It is worth looking at arguments opposing the creation of Jamie Whitaker more closely to see if they reveal something not compatible with his welfare or whether some moral principle has been transgressed.


First of all, it is not clear how Jamie’s “human dignity” has been or will be compromised or why his dignity is of such magnitude that it is more important than his brother’s life. We have to wonder what this notion of dignity consists of and whether it is something that should be protected at all costs. It might be thought that Jamie is harmed if his dignity is violated or compromised and the moral significance of the harm hinges on the fact that Jamie was created to make some kind of sacrifice—that in resorting to PGD and tissue typing, the Whitakers have taken something from Jamie or compromised him in some way. And the thing that is missing or compromised is his human dignity. As we can see, there is a kind of circularity in arguments which defend human dignity and it is not clear why the protection of this vague notion, the value of which seems unable to be clearly articulated, should trump the life (and presumably the dignity) of another child. Appeals to human dignity tend to be based in religion—not in reasoned argument.

We might think that those who are concerned about Jamie’s human dignity would support therapeutic cloning if that could provide the stem cells Charlie needs. The Whitakers would not need to create an extra child—although if they wanted another child they could still have another child and without being criticised for compromising the child’s human dignity. Nevertheless, recommending therapeutic cloning is unlikely to appease all critics of PGD and tissue typing. Concerns about human dignity are likely to resurface in relation to the destruction of embryos in the cloning process. In other words, appeals to human dignity reduce to an argument for the moral standing of embryos. Appeals to human dignity are very often religious views in disguise.12
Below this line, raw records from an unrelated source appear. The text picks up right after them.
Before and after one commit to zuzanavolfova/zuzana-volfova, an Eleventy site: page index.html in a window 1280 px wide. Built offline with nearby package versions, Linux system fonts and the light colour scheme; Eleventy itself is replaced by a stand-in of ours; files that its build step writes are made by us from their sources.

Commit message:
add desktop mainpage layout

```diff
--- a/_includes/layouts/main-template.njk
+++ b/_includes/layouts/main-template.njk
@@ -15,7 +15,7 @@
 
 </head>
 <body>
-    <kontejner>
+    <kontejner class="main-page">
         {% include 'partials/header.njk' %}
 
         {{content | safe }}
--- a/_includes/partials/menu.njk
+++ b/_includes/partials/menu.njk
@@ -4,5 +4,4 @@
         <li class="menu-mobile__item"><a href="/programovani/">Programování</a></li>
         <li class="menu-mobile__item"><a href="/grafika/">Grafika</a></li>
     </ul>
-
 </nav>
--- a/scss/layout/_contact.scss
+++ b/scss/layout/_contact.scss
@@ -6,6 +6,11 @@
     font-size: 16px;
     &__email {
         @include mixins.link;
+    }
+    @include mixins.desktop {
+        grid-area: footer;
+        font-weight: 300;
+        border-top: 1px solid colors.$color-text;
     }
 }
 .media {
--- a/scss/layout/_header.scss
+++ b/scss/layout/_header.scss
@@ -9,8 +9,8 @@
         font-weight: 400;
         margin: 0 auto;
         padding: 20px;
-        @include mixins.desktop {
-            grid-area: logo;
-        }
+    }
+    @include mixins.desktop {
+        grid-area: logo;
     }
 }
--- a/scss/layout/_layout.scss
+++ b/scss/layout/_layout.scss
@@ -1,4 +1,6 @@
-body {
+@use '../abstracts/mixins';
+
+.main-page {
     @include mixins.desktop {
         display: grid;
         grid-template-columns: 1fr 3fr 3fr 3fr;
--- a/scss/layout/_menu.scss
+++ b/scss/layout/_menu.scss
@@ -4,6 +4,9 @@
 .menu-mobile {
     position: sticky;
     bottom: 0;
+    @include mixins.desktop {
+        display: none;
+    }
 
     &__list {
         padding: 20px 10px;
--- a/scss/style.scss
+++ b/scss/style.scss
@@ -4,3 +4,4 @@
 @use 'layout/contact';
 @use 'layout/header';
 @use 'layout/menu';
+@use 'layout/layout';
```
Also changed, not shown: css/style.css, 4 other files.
Lord Winston’s concern about lack of consent distracts us from more important issues. The lack of consent is not morally significant in this case. Newborn babies are simply not equipped to give consent. Jamie’s parents have the authority to make decisions for Jamie and for his cord blood. Unless donating Jamie’s cord blood is not consistent with his welfare there is no reason to challenge their decision.13 Taking stem cells from the umbilical cord poses no risk and no inconvenience to the new baby. Nevertheless, some people might think it morally problematic that the intervention is for the sake of a third party and they might think Jamie’s parents have a conflict of interest. Generally we don’t allow medical interventions to be carried out on one person for the sake of another but when we think of medical interventions we usually think of procedures that are invasive and risky, or at the very least inconvenient. But that is not the case here. Not even a hair on the head of the new baby has been touched. Lord Winston’s question about comparable situations, about undergoing treatment for someone else’s benefit without informed consent, is easy to answer. If comparable situations exist, they should proceed—even without informed consent. A comparable situation might be—using a stored tissue sample to assist someone suffering from a life-threatening condition.
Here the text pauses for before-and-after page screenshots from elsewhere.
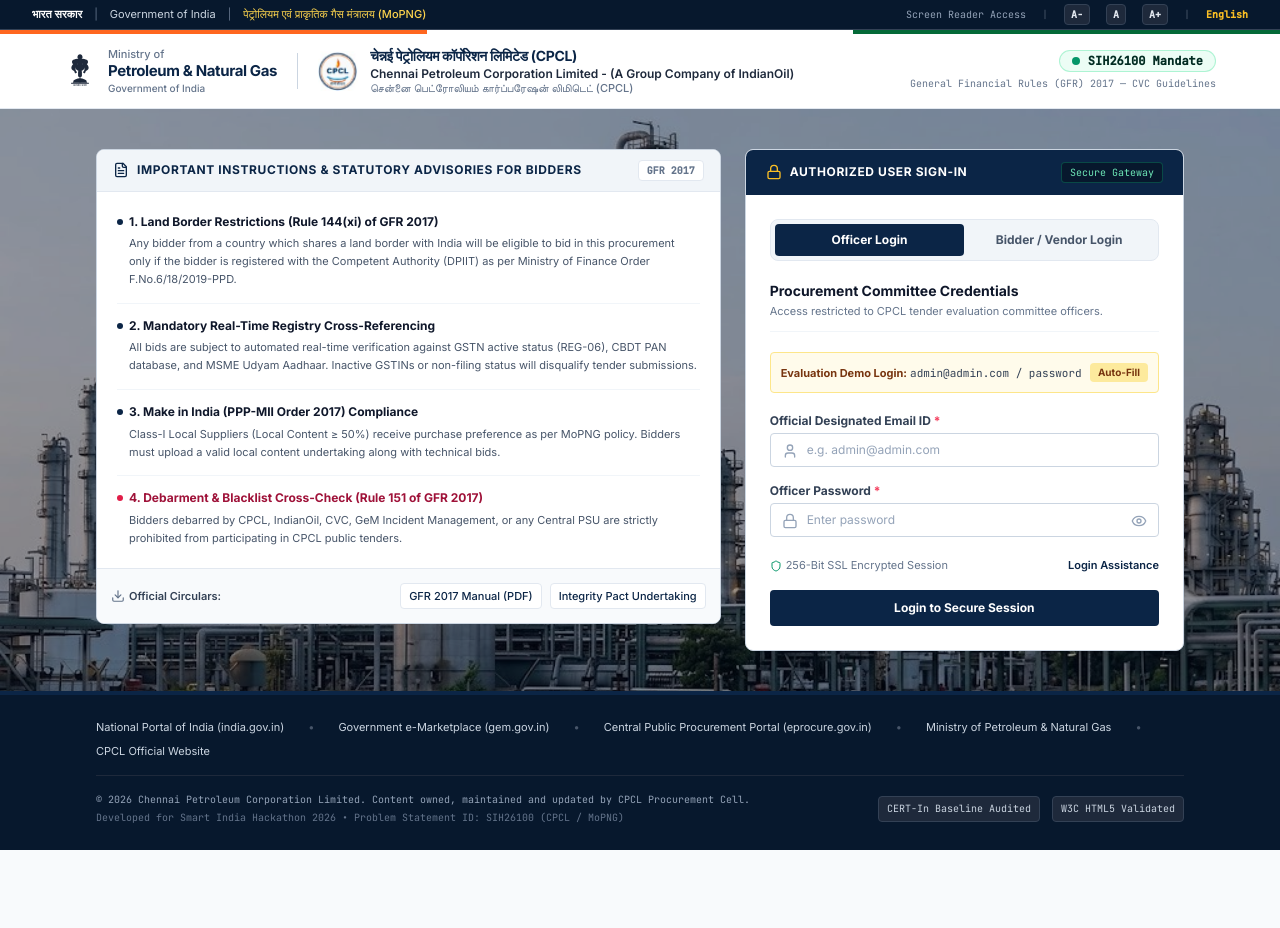
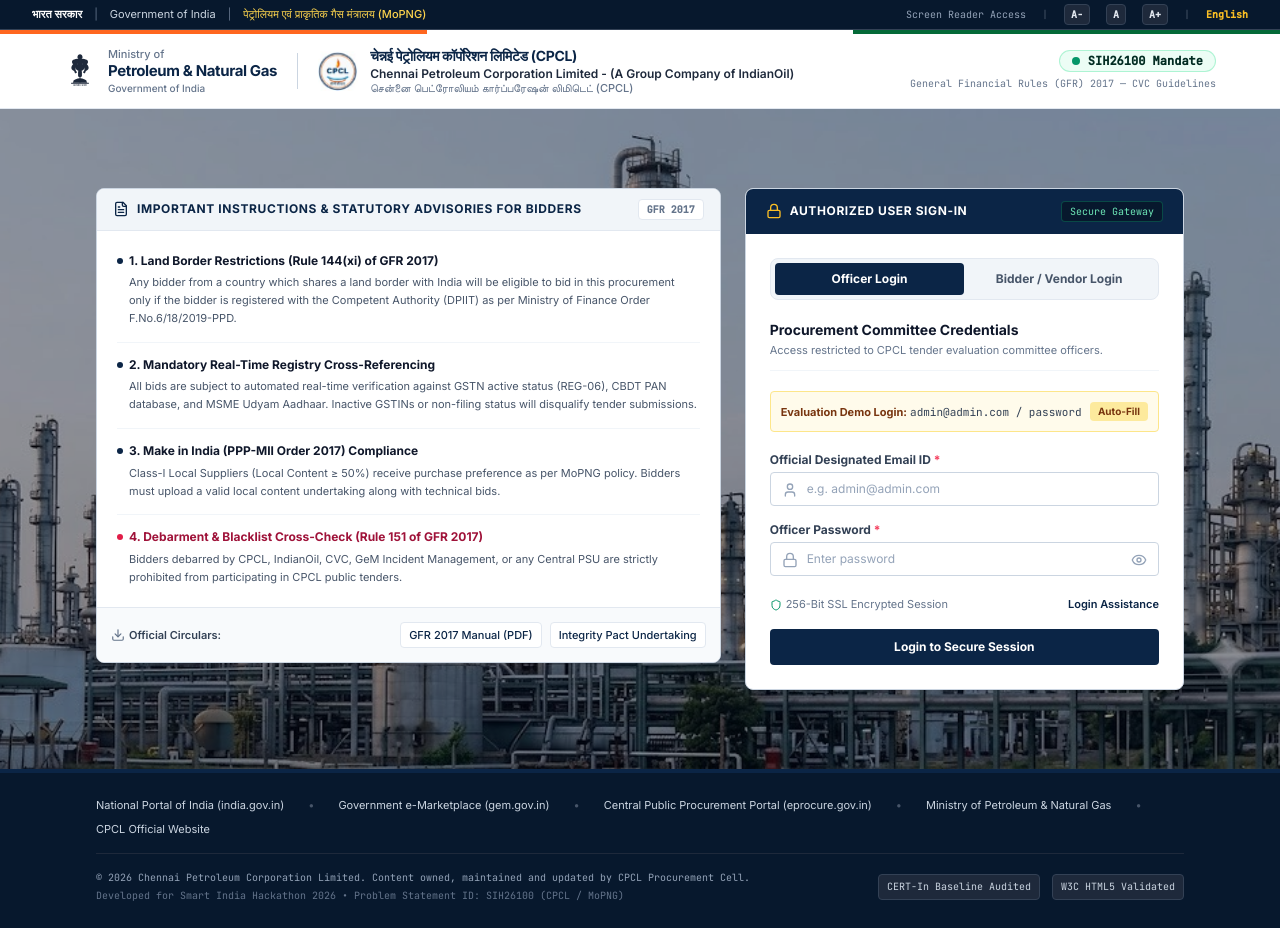
Before and after one commit to snuthon1/gemcompliance, a React (Vite) app in the folder client/: page /login in a window 1280 px wide. Before the commit the page ends 850 px from the top, so only its background shows below. Built offline with nearby package versions, Linux system fonts and the light colour scheme; the HTML template or start-up script is replaced by a standard one.

Commit message:
feat(ui): complete modern visual overhaul for Login.jsx

```diff
--- a/client/src/pages/Login.jsx
+++ b/client/src/pages/Login.jsx
@@ -188,13 +188,13 @@ export default function Login() {
 
       {/* 5. MAIN CONTENT AREA: DUAL-COLUMN GOVERNMENT LAYOUT */}
       <div
-        className="relative flex-1 py-8 sm:py-10 bg-slate-900 bg-cover bg-center bg-no-repeat"
+        className="relative flex-1 min-h-[calc(100vh-140px)] flex items-center justify-center py-12 sm:py-16 bg-slate-900 bg-cover bg-center bg-no-repeat"
         style={{ backgroundImage: "url('/cpcl_refinery_bg.png')" }}
       >
         {/* Semi-Transparent Overlay for contrast and readability */}
         <div className="absolute inset-0 bg-slate-950/40 pointer-events-none" />
 
-        <main className="relative z-10 max-w-6xl mx-auto w-full px-4 sm:px-8 my-auto">
+        <main className="relative z-10 max-w-6xl mx-auto w-full px-4 sm:px-8">
           <div className="grid grid-cols-1 lg:grid-cols-12 gap-6 items-start">
           {/* LEFT COLUMN (7 cols): Official Departmental Notices & Statutory Rules */}
           <div className="lg:col-span-7 space-y-4">
```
The interesting thing about this case is that it demonstrates that there is more than one kind of situation in which a parent’s consent on behalf of their child is justified. Consent is sometimes considered valid only when the intervention consented to “serves the best interests of the child” but there is another situation where consent is within acceptable limits. Another standard is consent to an intervention that is “not against the interests of the child”.14 Parental consent for some non-therapeutic research on children fits this category—for example, allowing extra blood to be taken during diagnostic or treatment procedures for “legitimate research purposes” involving no additional risk or discomfort.15 In a situation that requires an intervention involving no sacrifice and no inconvenience by one child to save the life of another child, parental consent is morally acceptable. It may even be morally required.

Saviour siblings are not harmed